A British chef has labelled his compatriot Gordon Ramsay, as a once great chef who is now “a terrible ambassador for the industry.”
It's in repsonse to a new show Ramsay has just launched in the UK, called Gordon on Cocaine, in which the Michelin-starred chef investigates the cocaine trade and its impact on the restaurant industry. In it Ramsay claims that the drug is the industry’s “dirty little secret.” And it’s personal for him, he says: a close colleague, David Dempsey, a chef at Royal Hospital Road, died whilst under the influence.
Neil Rankin v Gordon Ramsay
Taking to Facebook, Neil Rankin, of London’s Temper restaurants, launched a scathing attack on Kitchen Nightmares chef Ramsay, arguing that he should be presenting a positive image of the industry, rather than sensationalising the drugs angle. Response to the post has been largely positive, with 2000 likes at time of writing, read it in full below.
Oh fuck off Gordon. Try doing something positive rather than criticising crap restaurants on tv, glorifying Kitchen...
Speaking to Big Hospitality, Rankin continued in the same vein, saying that Gordon Ramsay had become a caricature of everything the industry was “trying to get away from” and that chefs should be promoting positivity, equality and diversity, rather than focusing on the negatives at a time when restaurants are struggling to fill chefs positions. Drug use is no more prevalent in food than in other industries, such as fashion or finance, says Rankin.
What do you think, was Rankin right to criticise Gordon Ramsay so strongly? Let us know over on our Facebook page.
From 28-30 October, join Fine Dining Lovers for a celebration of young culinary talent, when 12 global finalists will battle it out in Milan for the title of best young chef in the world - plus, join our first edition of Brain Food forum. See what's on.

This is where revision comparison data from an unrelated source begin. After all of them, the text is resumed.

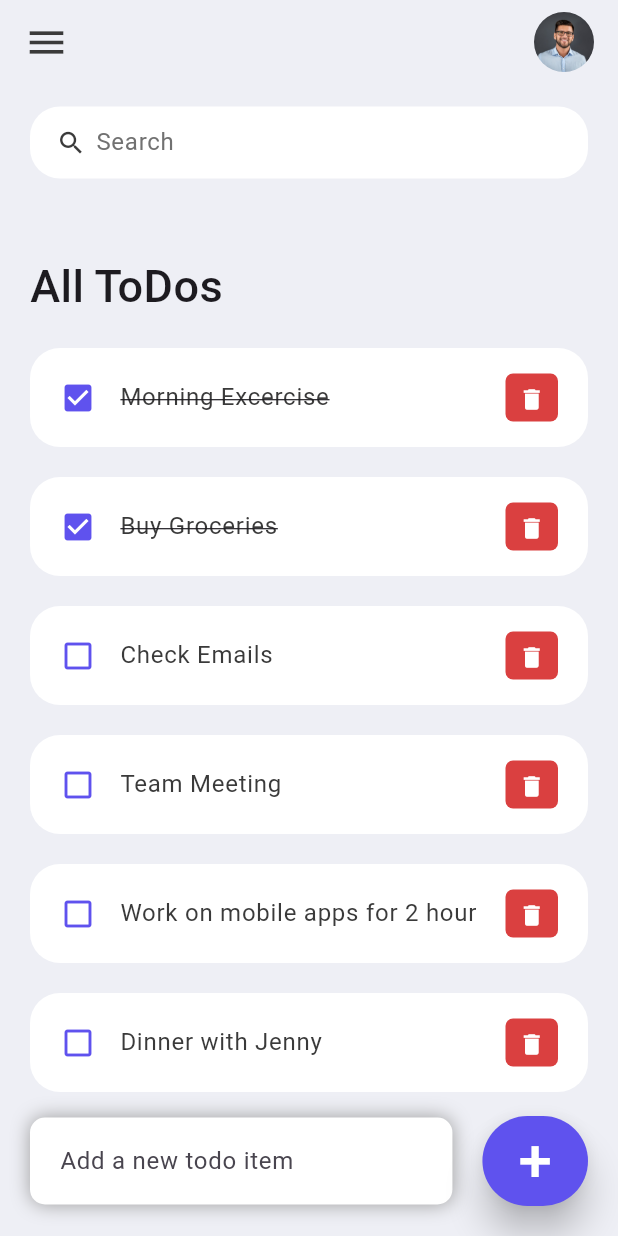
After one commit to Saurabhmaurya111/daily_plan, a Flutter app: the TodoList screen opened directly, on a phone screen of 412 x 824 dp. The commit adds this screen. Run offline on Flutter 3.47's test engine with Material 3 defaults, Android fonts, the phone set to English and light mode, and no system bars; our stand-ins replace flutter_svg.

Commit message:
building to do list

```diff
--- a/lib/constant.dart
+++ b/lib/constant.dart
@@ -8,3 +8,9 @@ const kBlueColor = Color(0xFF817DC0);
 const kShadowColor = Color(0xFFE6E6E6);
 const kyogaColor = Color(0xA9D2CC);
 const Color blueGrey = Colors.blueGrey;
+
+const Color tdRed = Color(0xFFDA4040);
+const Color tdBlue = Color(0xFF5F52EE);
+const Color tdBlack = Color(0xFF3A3A3A);
+const Color tdGrey = Color(0xFF717171);
+const Color tdBGColor = Color(0xFFEEEFF5);
--- /dev/null
+++ b/lib/model/todo.dart
@@ -0,0 +1,24 @@
+class ToDo {
+  String? id;
+  String? todoText;
+  bool isDone;
+
+  ToDo({
+    required this.id,
+    required this.todoText,
+    this.isDone = false
+  });
+
+  static List<ToDo> todoList() {
+    return [
+      ToDo(id: '01', todoText: 'Morning Excercise', isDone: true ),
+      ToDo(id: '02', todoText: 'Buy Groceries', isDone: true ),
+      ToDo(id: '03', todoText: 'Check Emails', ),
+      ToDo(id: '04', todoText: 'Team Meeting', ),
+      ToDo(id: '05', todoText: 'Work on mobile apps for 2 hour', ),
+      ToDo(id: '06', todoText: 'Dinner with Jenny', ),
+    ];
+  }
+
+
+}
--- /dev/null
+++ b/lib/to_do_list.dart
@@ -0,0 +1,160 @@
+import 'package:daily_execises/constant.dart';
+import 'package:daily_execises/model/todo.dart';
+import 'package:daily_execises/widgets/to_do_component.dart';
+import 'package:flutter/cupertino.dart';
+import 'package:flutter/material.dart';
+
+class TodoList extends StatelessWidget {
+  TodoList({super.key});
+  final todosList = ToDo.todoList();
+  @override
+  Widget build(BuildContext context) {
+    return Scaffold(
+      backgroundColor: tdBGColor,
+      appBar: _builappbar(),
+      body: Stack(
+        children: [
+          Container(
+            padding: EdgeInsets.symmetric(horizontal: 20, vertical: 15),
+            child: Column(
+              children: [
+                serachBox(),
+                Expanded(
+                  child: ListView(
+                    children: [
+                      Container(
+                        margin: EdgeInsets.only(top: 50, bottom: 20),
+                        child: Text(
+                          "All ToDos",
+                          style: TextStyle(
+                              fontSize: 30, fontWeight: FontWeight.w500),
+                        ),
+                      ),
+                      for (ToDo todoo in todosList) TodoListComp(todo: todoo),
+                    ],
+                  ),
+                )
+              ],
+            ),
+          ),
+          Align(
+            alignment: Alignment.bottomCenter,
+            child: Row(
+              children: [
+                Expanded(
+                  child: Container(
+                    margin: EdgeInsets.only(
+                      bottom: 20,
+                      right: 20,
+                      left: 20,
+                    ),
+                    padding: EdgeInsets.symmetric(horizontal: 20, vertical: 5),
+                    decoration: BoxDecoration(
+                      color: Colors.white,
+                      boxShadow: const [
+                        BoxShadow(
+                          color: Colors.grey,
+                          offset: Offset(0.0, 0.0),
+                          blurRadius: 10.0,
+                          spreadRadius: 0.0,
+                        ),
+                      ],
+                      borderRadius: BorderRadius.circular(10),
+                    ),
+                    child: TextField(
+                      decoration: InputDecoration(
+                        hintText: 'Add a new todo item',
+                        border: InputBorder.none,
+                      ),
+                    ),
+                  ),
+                ),
+                Container(
+                  margin: EdgeInsets.only(
+                    bottom: 20,
+                    right: 20,
+                  ),
+                  child: ElevatedButton(
+                    child: Text(
+                      "+",
+                      style: TextStyle(fontSize: 40, color: Colors.white),
+                    ),
+                    onPressed: () {},
+                    style: ElevatedButton.styleFrom(
+                      backgroundColor: tdBlue,
+                      minimumSize: Size(60, 60),
+                      elevation: 10,
+                    ),
+                  ),
+                )
+              ],
+            ),
+          )
+        ],
+      ),
+    );
+  }
+
+  AppBar _builappbar() {
+    return AppBar(
+      backgroundColor: tdBGColor,
+      automaticallyImplyLeading: false,
+      elevation: 0,
+      title: Row(
+        mainAxisAlignment: MainAxisAlignment.spaceBetween,
+        children: [
+          Icon(
+            Icons.menu,
+            color: tdBlack,
+            size: 30,
+          ),
+          Container(
+            height: 40,
+            width: 40,
+            child: ClipRRect(
+              borderRadius: BorderRadius.circular(20),
+              child: Image.asset(
+                "assets/images/profile_men.jpg",
+                fit: BoxFit.cover,
+              ),
+            ),
+          ),
+        ],
+      ),
+    );
+  }
+}
+
+class serachBox extends StatelessWidget {
+  const serachBox({
+    super.key,
+  });
+
+  @override
+  Widget build(BuildContext context) {
+    return Container(
+      padding: EdgeInsets.symmetric(horizontal: 15),
+      decoration: BoxDecoration(
+        color: Colors.white,
+        borderRadius: BorderRadius.circular(20),
+      ),
+      child: TextField(
+        decoration: InputDecoration(
+          contentPadding: EdgeInsets.all(0),
+          prefixIcon: Icon(
+            Icons.search,
+            color: tdBlack,
+            size: 20,
+          ),
+          prefixIconConstraints: BoxConstraints(
+            maxHeight: 20,
+            minWidth: 25,
+          ),
+          border: InputBorder.none,
+          hintText: 'Search',
+          hintStyle: TextStyle(color: tdGrey),
+        ),
+      ),
+    );
+  }
+}
--- /dev/null
+++ b/lib/widgets/to_do_component.dart
@@ -0,0 +1,50 @@
+import 'package:daily_execises/constant.dart';
+import 'package:daily_execises/model/todo.dart';
+import 'package:flutter/material.dart';
+
+class TodoListComp extends StatelessWidget {
+  final ToDo todo;
+  const TodoListComp({super.key, required this.todo});
+
+  @override
+  Widget build(BuildContext context) {
+    return Container(
+      margin: EdgeInsets.only(bottom: 20),
+      child: ListTile(
+        onTap: () {},
+        shape: RoundedRectangleBorder(
+          borderRadius: BorderRadius.circular(20),
+        ),
+        contentPadding: EdgeInsets.symmetric(horizontal: 20, vertical: 5),
+        tileColor: Colors.white,
+        leading: Icon(
+         todo.isDone ?  Icons.check_box : Icons.check_box_outline_blank,
+          color: tdBlue,
+        ),
+        title: Text(
+          todo.todoText!,
+          style: TextStyle(
+              fontSize: 16,
+              color: tdBlack,
+              decoration:todo.isDone ? TextDecoration.lineThrough : null),
+        ),
+        trailing: Container(
+          padding: EdgeInsets.all(0),
+          margin: EdgeInsets.symmetric(vertical: 12),
+          height: 35,
+          width: 35,
+          decoration: BoxDecoration(
+            color: tdRed,
+            borderRadius: BorderRadius.circular(5),
+          ),
+          child: IconButton(
+            color: Colors.white,
+            iconSize: 18,
+            onPressed: () {},
+            icon: Icon(Icons.delete),
+          ),
+        ),
+      ),
+    );
+  }
+}
```
Also changed, not shown: lib/main.dart (+23 -9 lines), lib/screens/setting_page.dart (added, +89 -0 lines), assets/images/profile2.jpeg (added), assets/images/profile_men.jpg (added).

Fine Dining Lovers teams up with the Culinary Institute of America, James Beard Foundation and Black Food Folks on the Better Business project to build stronger, more sustainable business practices for the industry.